Instructions for the task:
Select the lines below containing the word "sheet".

Available data:
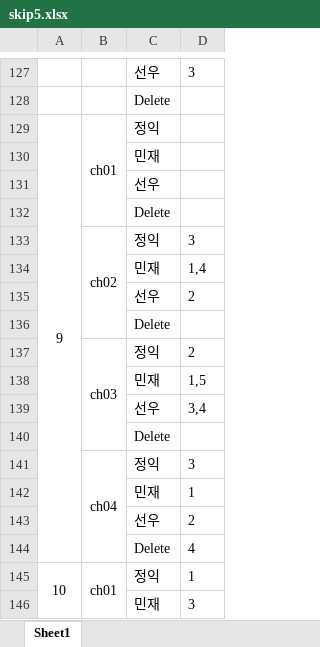
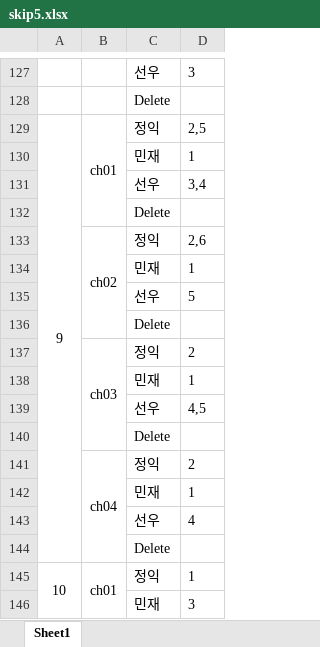
Before and after one commit to INCLab/INC_BEV_FastMOT, an Excel workbook: DTW/data/skip5.xlsx, sheet Sheet1, drawn as a sheet; only a part is shown, gaps mark what is left out; values as stored, in another font and other column widths than the file's, no borders; the diff names each change by its address in the sheet, - before the commit and + after, or states it on an @@ line.

Commit message:
Algorithm update
1. modify DTW algorithm
2. add new data 9->(51)

```diff
--- a/DTW/data/skip5.xlsx (sheet Sheet1)
+++ b/DTW/data/skip5.xlsx (sheet Sheet1)
-D129: (empty)
+D129: 2,5
-D130: (empty)
+D130: 1
-D131: (empty)
+D131: 3,4
-D133: 3
+D133: 2,6
-D134: 1,4
+D134: 1
-D135: 2
+D135: 5
-D138: 1,5
+D138: 1
-D139: 3,4
+D139: 4,5
-D141: 3
+D141: 2
-D143: 2
+D143: 4
-D144: 4
+D144: (empty)
```
Also changed, not shown: DTW/data/no_skip.xlsx, DTW/data/skip10.xlsx, 5 other files.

Answer space:
Before and after one commit to INCLab/INC_BEV_FastMOT, an Excel workbook: DTW/data/skip5.xlsx, sheet Sheet1, drawn as a sheet; only a part is shown, gaps mark what is left out; values as stored, in another font and other column widths than the file's, no borders; the diff names each change by its address in the sheet, - before the commit and + after, or states it on an @@ line.
--- a/DTW/data/skip5.xlsx (sheet Sheet1)
+++ b/DTW/data/skip5.xlsx (sheet Sheet1)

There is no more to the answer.